Credit crunch fuelling mortgage fraud among brokers
Fears abound that the ongoing credit crunch is fuelling incidents of mortgage fraud as brokers are under increasing pressure to manipulate applications in order to get deals accepted by lenders.
Experts say that “soft” or opportunist fraud tends to increase in tougher economic climates, and evidence suggests that this is already occurring.
In July alone, the financial regulator has taken action against nine mortgage brokers, including four firms for mortgage fraud activity.
On 3 July, the Financial Services Authority (FSA) banned John Akinduro, of Highflyer Business Services, for submitting mortgage applications in the names of two people without their knowledge or consent. One day later, it took action against Sadia Nasir, director of House of Finance, for submitting seven applications containing false information and lying about her own financial circumstances on buy-to-let applications. She also entered her own bank details on mortgage applications for several clients.
On 7 July, the FSA fined broker Ian Sanderson of Mortgage Master £11,900 for deliberately using false salary and employment information on several mortgage application forms.
And, most recently, on 17 July Derick Whewall and Alan Hewitt, partners of The Mortgage Exchange, were banned for failing to protect their customers from fraud. The action against the five other brokers during July was related to offences from putting clients at risk of unsuitable advice to failing to return their business forms to the regulator.
The FSA now plans to visit 200 financial firms to ensure that their systems protect customers from the risk of fraud.
Meanwhile, three con artists have been jailed for committing a £1.2 million mortgage fraud after they posed as potential home buyers and laundered the money into gold bullion.
In total, the FSA has banned 17 mortgage brokers for fraud-related incidents so far this year and - with 24 investigations still in the pipeline - more are to be expected going forward. It has even doubled its mortgage fraud investigation team to help tackle the problem.
Robin Gordon-Walker, a spokesman for the FSA, admits that it doesn’t know how rife fraud is among mortgage brokers, but admits that it could be widespread.
Recent reseach from CIFAS, the fraud prevention service, found that cases of fraud are on the rise as the credit crunch makes it harder for people to access credit.
Neil Munroe, director of operations at credit record agency Equifax, agrees that the economic climate could be prompting incidents of fraud – from borrowers as well as brokers.
“Fraud has been present in the mortgage market for some time, but the evidence suggests it is increasing,” he adds. “There are a lot of mortgage brokers out there that rely on income from fees and commission and there is increasing pressure on them as it gets harder for people to borrow.
“This seems to be symptomatic of a situation where fraud can increase.”
Another cause for concern is that lenders are too busy worrying about the impact of the credit crunch to fully access applications and ensure the information supplied is accurate.
The FSA’s Gordon-Walker says: “Some lenders could do more to filter their systems and report suspicious incidences. But this isn’t at the forefront of their minds.”

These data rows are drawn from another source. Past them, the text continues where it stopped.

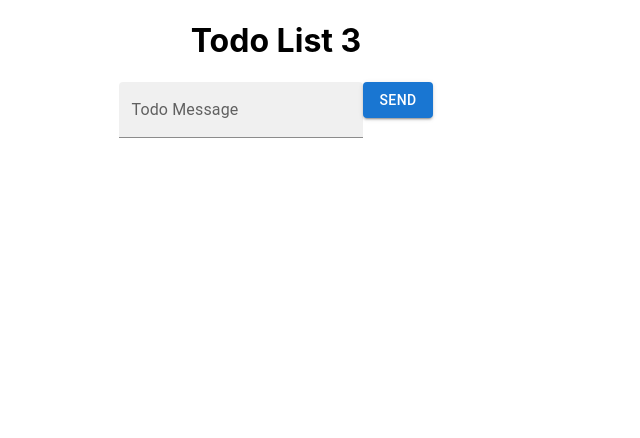
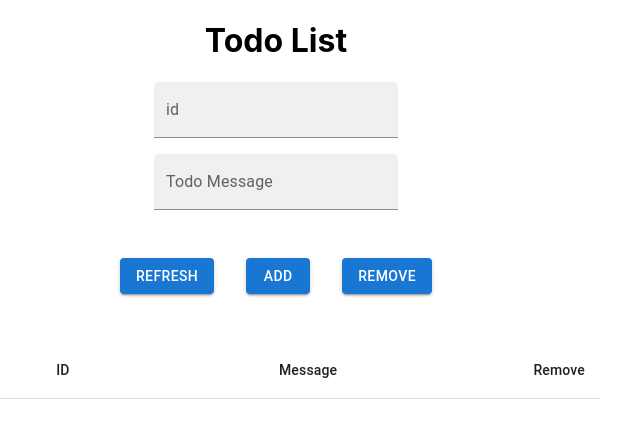
Before and after one commit to mcmogaming/todoApplication, a React (Create React App) app: page / in a window 1280 px wide. Shown: the top 438 px of the page, without its empty margins (364-1004 px from the left). Built offline with nearby package versions, Linux system fonts and the light colour scheme.

Commit message:
test version

```diff
--- a/src/App.js
+++ b/src/App.js
@@ -2,13 +2,142 @@ import logo from './logo.svg';
 import './App.css';
 import Grid from '@mui/material/Unstable_Grid2';
 import { TextField, Button } from '@mui/material';
+import { View, useEffect, useState } from 'react';
+import { Box } from '@mui/material';
+import Table from '@mui/material/Table';
+import TableBody from '@mui/material/TableBody';
+import TableCell from '@mui/material/TableCell';
+import TableContainer from '@mui/material/TableContainer';
+import TableHead from '@mui/material/TableHead';
+import TableRow from '@mui/material/TableRow';
+import Paper from '@mui/material/Paper';
 
 function App() {
+  const [todoItems, setTodoItems] = useState([]);
+  const [todoMessage, setTodoMessage] = useState('');
+  const [todoId, setTodoId] = useState('');
+
+  const refreshHandler = function () {
+    fetch(
+      'https://yhl5u44f253mrzletlbecufqb40oeqlj.lambda-url.us-east-2.on.aws/',
+      { method: 'POST', body: JSON.stringify({}) },
+    )
+      .then((data) => data.json())
+      .then((data) => {
+        console.log(data);
+        setTodoItems(
+          data.my_data.map((item) => {
+            return (
+              <TableRow>
+                <TableCell>{item.id}</TableCell>
+                <TableCell align='right'>{item.message}</TableCell>
+                <TableCell align='right'><Button onClick={()=>{removeSpecificItemHandler(item.id)}}>Remove</Button></TableCell>
+              </TableRow>
+            );
+          }),
+        );
+      });
+  };
+
+  const addItemHandler = function () {
+    fetch(
+      'https://yhl5u44f253mrzletlbecufqb40oeqlj.lambda-url.us-east-2.on.aws/',
+      {
+        method: 'PUT',
+        body: JSON.stringify({ id: todoId, message: todoMessage }),
+      },
+    )
+      .then((data) => data.json())
+      .then((data) => {
+        console.log(data);
+        refreshHandler();
+      });
+  };
+
+  const removeItemHandler = function () {
+    fetch(
+      'https://yhl5u44f253mrzletlbecufqb40oeqlj.lambda-url.us-east-2.on.aws/',
+      { method: 'DELETE', body: JSON.stringify({ id: todoId }) },
+    )
+      .then((data) => data.json())
+      .then((data) => {
+        console.log(data);
+        refreshHandler();
+      });
+  };
+
+  const removeSpecificItemHandler = function (itemId) {
+    fetch(
+      'https://yhl5u44f253mrzletlbecufqb40oeqlj.lambda-url.us-east-2.on.aws/',
+      { method: 'DELETE', body: JSON.stringify({ id: itemId }) },
+    )
+      .then((data) => data.json())
+      .then((data) => {
+        console.log(data);
+        refreshHandler();
+      });
+  };
+
   return (
-    <div className="App">
-          <h1>Todo List 3</h1>
-          <TextField id="filled-basic" label="Todo Message" variant="filled" />
-          <Button variant="contained">Send</Button>
+    <div className='App'>
+      <h1>Todo List</h1>
+      <div style={{ margin: '1em' }}>
+        <TextField
+          id='filled-basic'
+          label='id'
+          variant='filled'
+          onChange={(e) => {
+            setTodoId(e.target.value);
+          }}
+        />
+      </div>
+      <div style={{ margin: '1em' }}>
+        <TextField
+          id='filled-basic'
+          label='Todo Message'
+          variant='filled'
+          onChange={(e) => {
+            setTodoMessage(e.target.value);
+          }}
+        />
+      </div>
+      <div style={{ margin: '2em', display:'flex', flexDirection:'row', justifyContent:'center' }}>
+        <div style={{ margin: '1em' }}>
+          <Button variant='contained' onClick={refreshHandler}>
+            Refresh
+          </Button>
+        </div>
+        <div style={{ margin: '1em' }}>
+          <Button variant='contained' onClick={addItemHandler}>
+            Add
+          </Button>
+        </div>
+        <div style={{ margin: '1em' }}>
+          <Button variant='contained' onClick={removeItemHandler}>
+            Remove
+          </Button>
+        </div>
+      </div>
+      <div
+        style={{
+          margin: '0 auto',
+          display: 'flex',
+          alignItems: 'center',
+          justifyContent: 'center',
+        }}>
+        <div>
+          <Table sx={{ minWidth: 650 }} aria-label='simple table'>
+            <TableHead>
+              <TableRow>
+                <TableCell align='right'>ID</TableCell>
+                <TableCell align='right'>Message</TableCell>
+                <TableCell align='right'>Remove</TableCell>
+              </TableRow>
+            </TableHead>
+            <TableBody>{todoItems}</TableBody>
+          </Table>
+        </div>
+      </div>
     </div>
   );
 }
```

Despite the concerns, the FSA and brokers are at pains to point out that mortgage fraudsters remain in the minority among advisers.
Gordon-Walker says: “The majority of brokers are honest and follow the rules as best they can. There is no evidence that the credit crunch is forcing otherwise honest brokers to turn to crime – most fraud is deliberate and is committed by organised fraudsters.”
And David Hollingworth, a mortgage specialist at broker London & Country, adds: “The FSA has cracked down on this area and is weeding out the few bad apples in the industry. There is no suggestion that fraud is rife in the mortgage market. From a positive point-of-view, every time a broker is banned for fraud there is one less cowboy operating in the market.”
Mortgage lenders say they welcome efforts by the regulator to crack down on fraud.
Michael Coogan, director general of trade body, the Council of Mortgage Lenders (CML), says: “People may not think of lenders as victims of crime, but unless fraudsters are tackled then honest customers are the ones who end up paying more."
The Financial Services Authority is an independent non-governmental body, given a wide range of rule-making, investigatory and enforcement powers in order to meet its four statutory objectives: market confidence (maintaining confidence in the UK financial system), financial stability, consumer protection and the reduction of financial crime. The FSA receives no government funding and is funded entirely by the firms it regulates, but is accountable to the Treasury and, ultimately, parliament.
The catch-all term applied to investors who buy properties with the sole intention of letting them to tenants rather than living in them themselves, with the proceeds from the let usually used for the repayment of the mortgage. Buy-to-let investors have to take out specialised mortgages that carry higher interest rates and require a much bigger deposit than a standard mortgage. Other expenditure can include legal fees, income tax (on the rental profits you make), capital gains tax (if you sell the property) and “void” periods when the property is unlet.